Brief:
When a line in the entries contains the word "later", copy that line in full.

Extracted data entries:
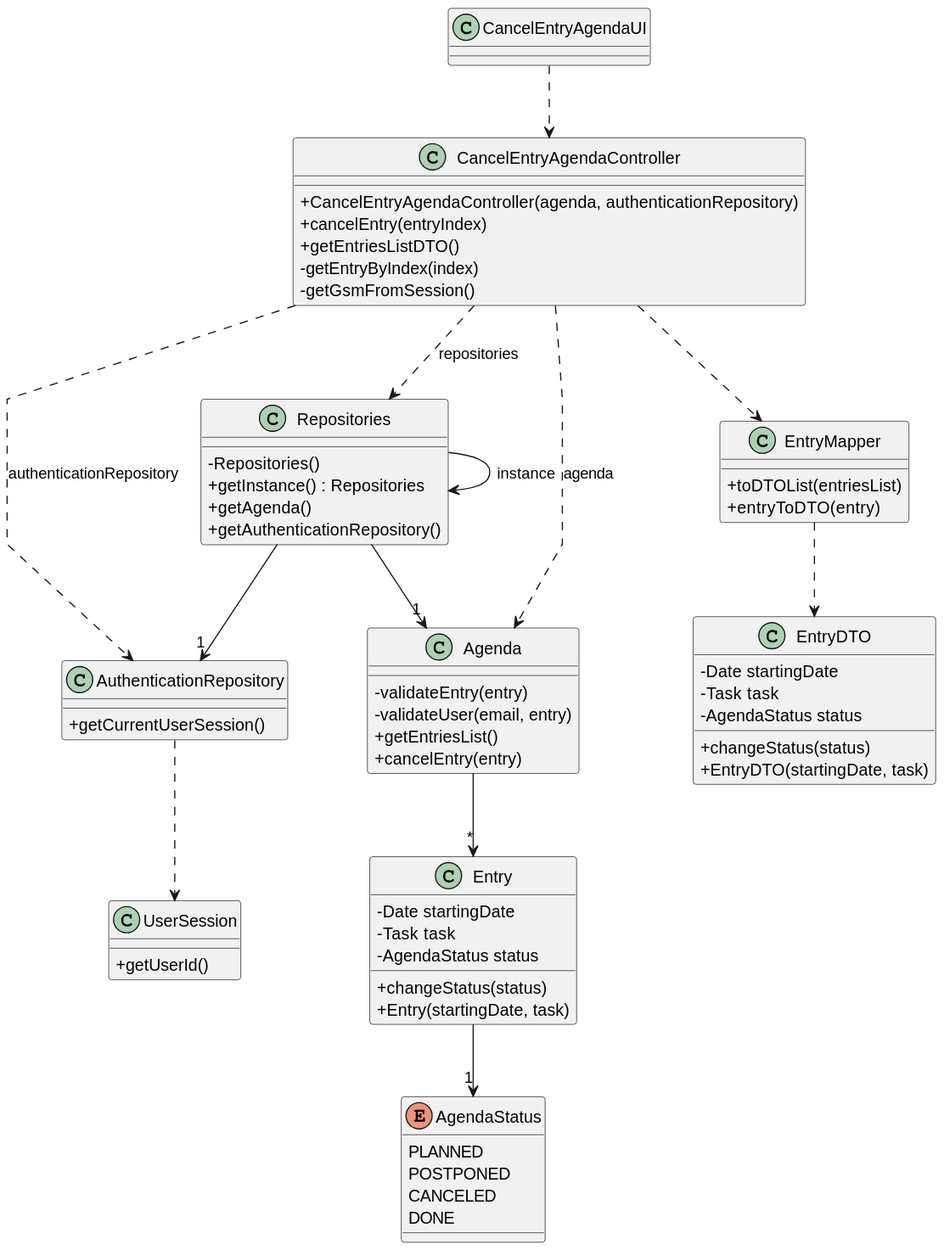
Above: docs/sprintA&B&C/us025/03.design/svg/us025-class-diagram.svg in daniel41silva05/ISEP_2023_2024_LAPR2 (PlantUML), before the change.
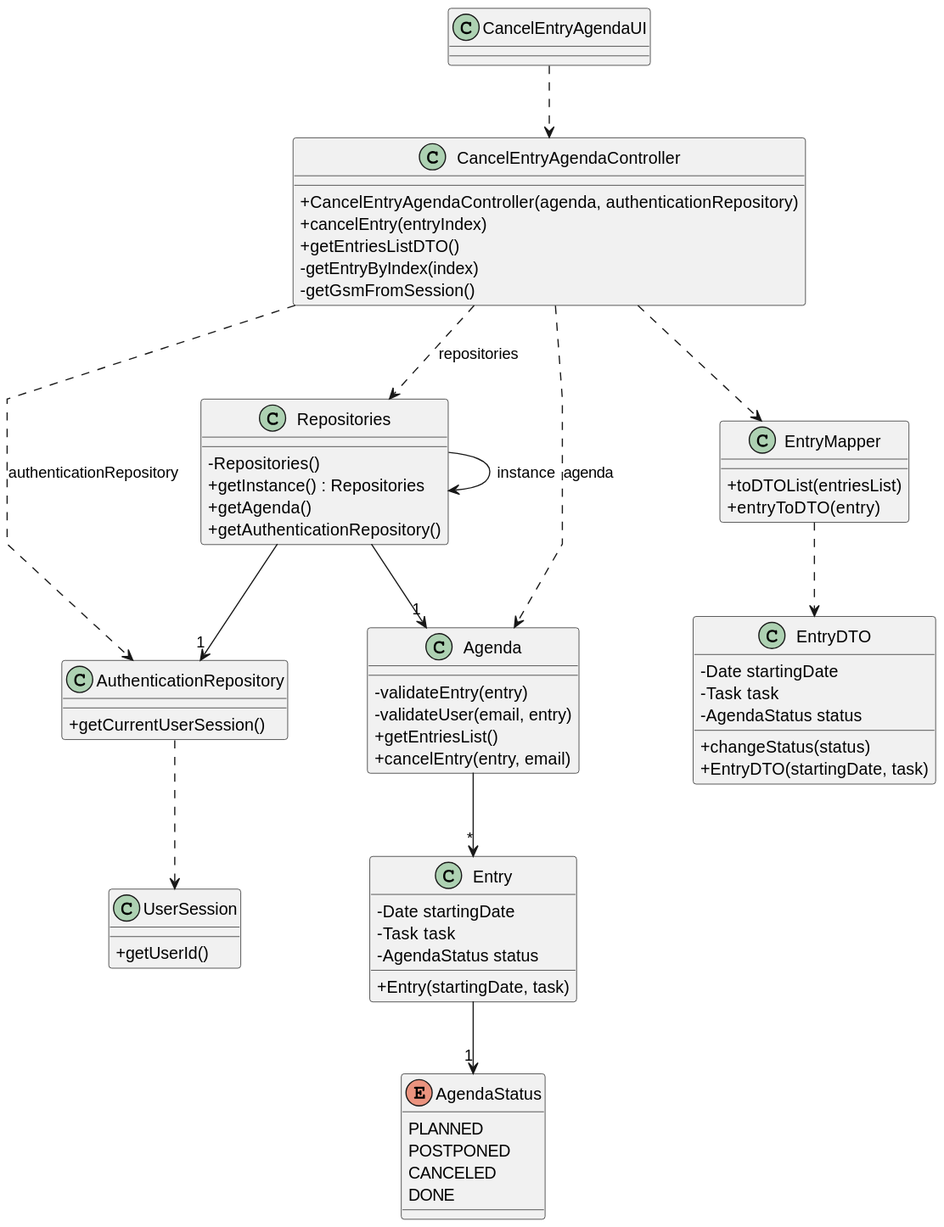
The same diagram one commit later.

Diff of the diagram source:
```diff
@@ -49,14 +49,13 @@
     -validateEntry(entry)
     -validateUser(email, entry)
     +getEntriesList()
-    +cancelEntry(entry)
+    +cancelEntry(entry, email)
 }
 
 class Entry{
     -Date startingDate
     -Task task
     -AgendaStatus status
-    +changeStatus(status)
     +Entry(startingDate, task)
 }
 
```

...

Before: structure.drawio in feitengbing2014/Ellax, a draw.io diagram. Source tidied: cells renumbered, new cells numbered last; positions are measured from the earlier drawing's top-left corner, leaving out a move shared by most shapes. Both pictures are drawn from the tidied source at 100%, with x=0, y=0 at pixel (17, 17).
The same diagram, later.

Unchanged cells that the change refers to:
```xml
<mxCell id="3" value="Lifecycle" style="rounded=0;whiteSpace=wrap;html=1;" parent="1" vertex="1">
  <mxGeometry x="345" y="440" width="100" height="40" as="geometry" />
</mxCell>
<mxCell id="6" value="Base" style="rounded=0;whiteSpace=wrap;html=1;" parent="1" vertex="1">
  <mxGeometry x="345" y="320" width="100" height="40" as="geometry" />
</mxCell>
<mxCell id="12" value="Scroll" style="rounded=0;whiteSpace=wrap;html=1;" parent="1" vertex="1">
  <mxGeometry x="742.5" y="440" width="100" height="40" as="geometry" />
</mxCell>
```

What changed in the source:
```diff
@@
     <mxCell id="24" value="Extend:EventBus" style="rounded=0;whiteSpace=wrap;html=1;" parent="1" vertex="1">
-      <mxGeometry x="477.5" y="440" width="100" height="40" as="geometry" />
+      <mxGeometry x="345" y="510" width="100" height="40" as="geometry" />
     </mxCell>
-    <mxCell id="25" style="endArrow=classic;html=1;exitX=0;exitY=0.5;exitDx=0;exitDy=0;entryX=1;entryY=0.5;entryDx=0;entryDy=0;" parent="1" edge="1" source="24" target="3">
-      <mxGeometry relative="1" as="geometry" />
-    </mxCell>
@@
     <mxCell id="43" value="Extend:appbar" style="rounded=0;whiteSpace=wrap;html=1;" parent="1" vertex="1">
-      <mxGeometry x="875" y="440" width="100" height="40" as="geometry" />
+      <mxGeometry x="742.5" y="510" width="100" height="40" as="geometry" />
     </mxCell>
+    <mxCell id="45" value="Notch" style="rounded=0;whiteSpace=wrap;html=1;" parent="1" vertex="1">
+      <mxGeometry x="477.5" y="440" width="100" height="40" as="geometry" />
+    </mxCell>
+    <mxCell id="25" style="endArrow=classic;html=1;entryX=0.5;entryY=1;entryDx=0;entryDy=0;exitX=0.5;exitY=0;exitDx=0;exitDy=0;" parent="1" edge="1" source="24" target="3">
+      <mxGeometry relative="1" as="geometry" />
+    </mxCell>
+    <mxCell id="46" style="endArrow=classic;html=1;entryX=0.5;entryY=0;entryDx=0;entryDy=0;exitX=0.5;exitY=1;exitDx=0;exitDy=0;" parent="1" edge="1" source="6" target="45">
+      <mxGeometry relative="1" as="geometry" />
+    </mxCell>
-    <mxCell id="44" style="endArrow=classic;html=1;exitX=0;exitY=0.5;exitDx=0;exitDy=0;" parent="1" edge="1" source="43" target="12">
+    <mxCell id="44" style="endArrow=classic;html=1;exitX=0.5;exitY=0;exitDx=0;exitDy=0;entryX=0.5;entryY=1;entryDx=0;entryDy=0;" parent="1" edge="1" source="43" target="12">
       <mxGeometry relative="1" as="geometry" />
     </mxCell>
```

Written solution:
The same diagram one commit later.
The same diagram, later.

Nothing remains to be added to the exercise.